Importantly, this program advanced a suite of sensible policies—including the rescue of the U.S. auto industry by the Bush and Obama administrations, alongside an industry commitment to produce cleaner cars—that has made it possible for the industry to recover and flourish since the Great Recession. Indeed, the industry has, since then, added about $953 billion to the economy each year. Even as the industry bounced back to new all time high sales levels—adding 700,000 jobs since the Great Recession—companies were making more and more fuel efficient cars.

Fuel efficiency for cars and light duty trucks is now at an all-time high, which means consumers are paying less at the pump. Carbon emissions from these vehicles has dropped by 21% since 2005—putting the industry on track to keep pace with the Obama administration's targets under the Paris Accord for the United States to cut greenhouse emissions by 26-28% compared to 2005 levels.

Despite these gains, however, the Trump administration is considering freezing future federal vehicle efficiency standards, an action that would create a different ripple effect: significant, costly and time-consuming litigation over California's authority under the Clean Air Act to establish more stringent state standards.

Last year, the administration understandably decided to take another look at fuel efficiency targets for the coming years to ensure that they set reasonable goal posts for industry. However, they risk throwing out the baby with the bathwater by taking a hard-line deregulatory action that is not what the auto industry is asking for.

That's why negotiation—with the industry, California, and other stakeholders—is so important in the coming months, before new standards are finalized.
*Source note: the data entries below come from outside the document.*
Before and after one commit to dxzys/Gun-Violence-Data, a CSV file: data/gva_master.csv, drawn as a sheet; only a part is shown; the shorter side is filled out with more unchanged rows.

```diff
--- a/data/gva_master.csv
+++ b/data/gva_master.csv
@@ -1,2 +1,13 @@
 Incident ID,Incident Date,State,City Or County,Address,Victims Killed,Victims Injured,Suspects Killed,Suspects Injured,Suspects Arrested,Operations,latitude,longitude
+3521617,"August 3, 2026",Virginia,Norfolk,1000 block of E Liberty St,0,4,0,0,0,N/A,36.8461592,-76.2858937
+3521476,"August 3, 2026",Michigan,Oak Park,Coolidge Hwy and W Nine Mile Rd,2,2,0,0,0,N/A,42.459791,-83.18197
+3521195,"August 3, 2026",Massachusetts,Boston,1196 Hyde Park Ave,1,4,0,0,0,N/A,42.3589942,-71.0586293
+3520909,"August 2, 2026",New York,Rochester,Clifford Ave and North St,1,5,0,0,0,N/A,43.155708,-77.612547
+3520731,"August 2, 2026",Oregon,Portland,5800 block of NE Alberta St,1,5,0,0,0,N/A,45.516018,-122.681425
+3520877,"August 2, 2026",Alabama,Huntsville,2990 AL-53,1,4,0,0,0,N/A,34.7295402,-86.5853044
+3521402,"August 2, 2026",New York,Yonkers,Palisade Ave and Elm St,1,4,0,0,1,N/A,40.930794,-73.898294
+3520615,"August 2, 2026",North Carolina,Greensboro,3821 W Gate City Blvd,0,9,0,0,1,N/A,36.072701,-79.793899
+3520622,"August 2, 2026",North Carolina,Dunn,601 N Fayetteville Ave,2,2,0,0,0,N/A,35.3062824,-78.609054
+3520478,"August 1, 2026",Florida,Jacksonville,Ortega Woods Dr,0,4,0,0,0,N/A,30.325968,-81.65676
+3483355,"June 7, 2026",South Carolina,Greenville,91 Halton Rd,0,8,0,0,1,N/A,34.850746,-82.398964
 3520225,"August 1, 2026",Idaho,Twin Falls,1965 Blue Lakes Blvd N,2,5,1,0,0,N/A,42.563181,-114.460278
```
Finding common ground is critical. The president himself instructed DOT and EPA to negotiate with California at a meeting with Automakers in May.

I urge the administration to stay at the table. And I am not alone. Recently, Mitch Bainwol, president and CEO of the Alliance of Automobile Manufacturers urged, "the administration and California to work together to both increase fuel economy standards and keep new vehicles affordable to more Americans." He has reinforced the industry's commitment to reducing emissions, "because we believe climate change is real, and we have a responsibility to reduce greenhouse gases." Mary Nichols, the Chair of the California Air Resources Board, has also repeatedly stated her openness to compromise and negotiation with the administration and automakers.

Clearly, the One National Program framework is better for business, consumers, and the environment, and should be continued. Prolonged legal contention between Washington and Sacramento would mean uncertainty for auto manufacturers and their suppliers, and a fragmented program across the country would be inefficient and expensive. Consumers would ultimately pay the price, since inefficiencies translate into higher retail costs. It would also be bad for the environment by disrupting the consistency of our long-term nationwide commitment to investment in fuel-saving technologies.

There is a path to a deal here, and it's one that would be good for everyone—for the industry, the environment, workers, consumers across the country, and even the administration. Let's hope that EPA and NHTSA quickly come to the table, before this rule is finalized, to achieve consensus and build on the progress we've already made toward cleaner, cost saving vehicles and a stronger American auto industry.

Anthony Foxx served as the United States Secretary of Transportation from 2013-2017.

The views expressed in this article are the author's own.​